Rob: But where we are currently seeing at the moment, the market is prime for this kind of structure and as long as you buy in the right building and the lease allows you to do that type of rental then-
Paul: Which is where we are, do our due diligence.You know, at the end of the day, we can't market anything that is offering a serviced model if we hadn't done our due diligence.
The last thing we would ever want is someone to say, "All right. Okay, here we go, let's go. We've just looked at the lease, we can't do it."
And that's why it does go on everything. A, everything might not fit any other criteria in terms of location, but B, sometimes you're just not allowed to do it, simple as that.
So we just try and find the best ones and we now try and work with the developers who are just wanting to develop.
The old school developers who, right develop, move on. You know, we can look after the rest of it. Yeah, and I even think that with hotels et cetera, or people developing with hotels in mind, they are now looking a little bit down the shorter term serviced model.
You know in Manchester itself, there is a few serviced blocks but they are aimed at the shorter model.
You know, not as much the home from home. So, yeah, I just think the time is really good now.
To get involved with it, because like I said, we can't predict what's going to happen in the future.
But hopefully, we've got a good window of time on it.
Rob: Yeah, and it makes sense, like, with the planning aspects because there are things to consider, not just planning, but also as we said, like the lease in the building, finance, all that kind of stuff. If you're sourcing your own property you can, there's a lot of due diligence you need to do in terms of making sure this development is kind of right.
Paul: Yeah, absolutely.
Rob: If you provide serviced accommodation or it is you want to look at, it's not as simple as just saying, "Oh, there's an apartment here or a house here that looks like it's in a good location." There's a lot more due diligence to kind of look into. So-
Paul: And there are a tonne of costs involved with it. I mean, it's like I say we've got the structure in place where we deal with it all, it's not just as simple. You can do it if you've if it's your full-time job look after properties, great. You can go to an apartment, check out ways it's done but then, to get all your contacts in place et cetera and look after it all.

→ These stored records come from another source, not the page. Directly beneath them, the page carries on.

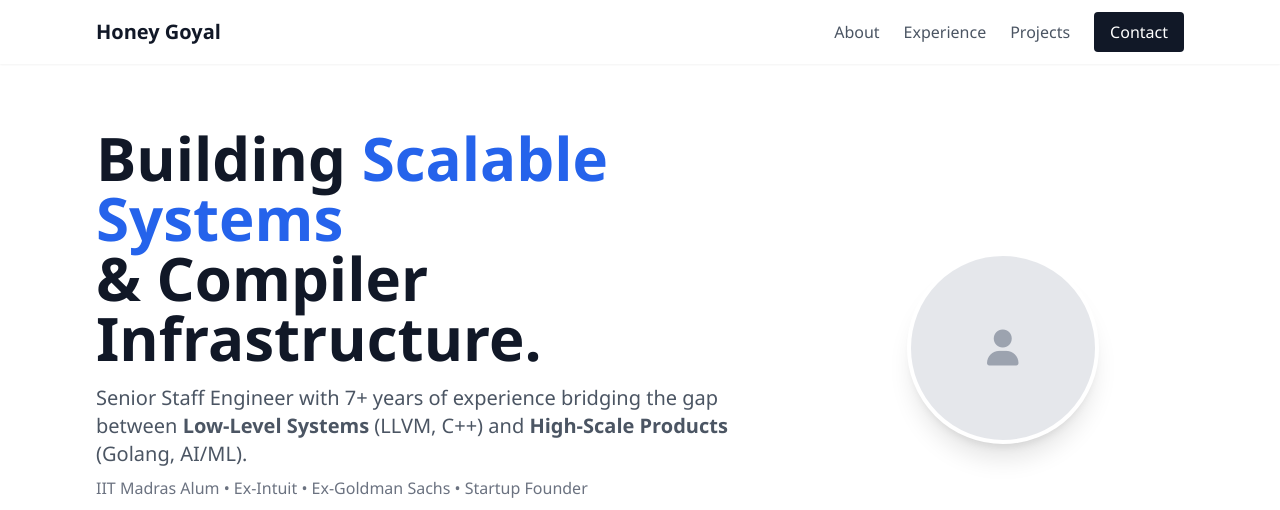
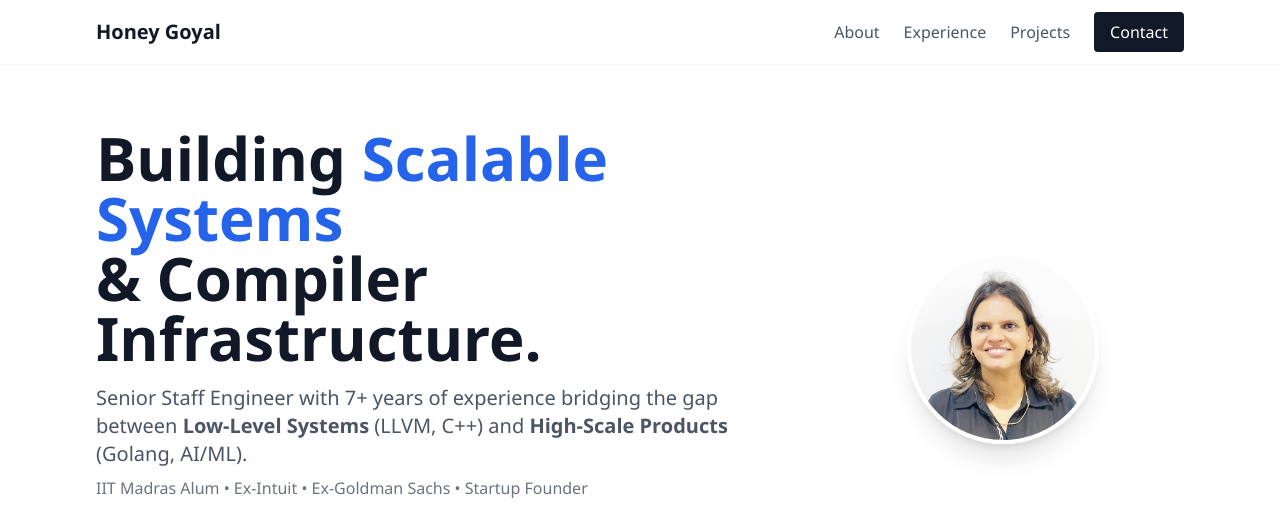
Before and after one commit to honeygoyal/honeygoyal.github.io, a plain HTML site: page index.html in a window 1280 px wide. Shown: the top 510 px of the page. Drawn offline with nearby package versions, Linux system fonts and the light colour scheme.

Commit message:
Update index.html

```diff
--- a/index.html
+++ b/index.html
@@ -65,8 +65,8 @@
                 </div>
             </div>
             <div class="md:w-1/3 mt-10 md:mt-0 flex justify-center">
-                <div class="w-48 h-48 rounded-full bg-gray-200 border-4 border-white shadow-xl flex items-center justify-center overflow-hidden">
-                    <span class="text-4xl text-gray-400"><i class="fas fa-user"></i></span>
+                <div class="w-48 h-48 rounded-full border-4 border-white shadow-xl overflow-hidden">
+                    <img src="profile.jpg" alt="Honey Goyal" class="w-full h-full object-cover">
                 </div>
             </div>
         </div>
```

Rob: Yeah. You're setting up a mini-business in effect, aren't you? If you're doing that for one property it's a lot of work.
Paul: Yeah, it's a lot of work. Yeah, absolutely.
Rob: Yeah, it makes sense to kind of tie-in that structure that works then. Yeah. I hope that gives you some kind of guidance in terms of where the planning structure is at the moment with these types of properties, and where they kind of fit into the mix of what you can consider as buy to let or rental investments.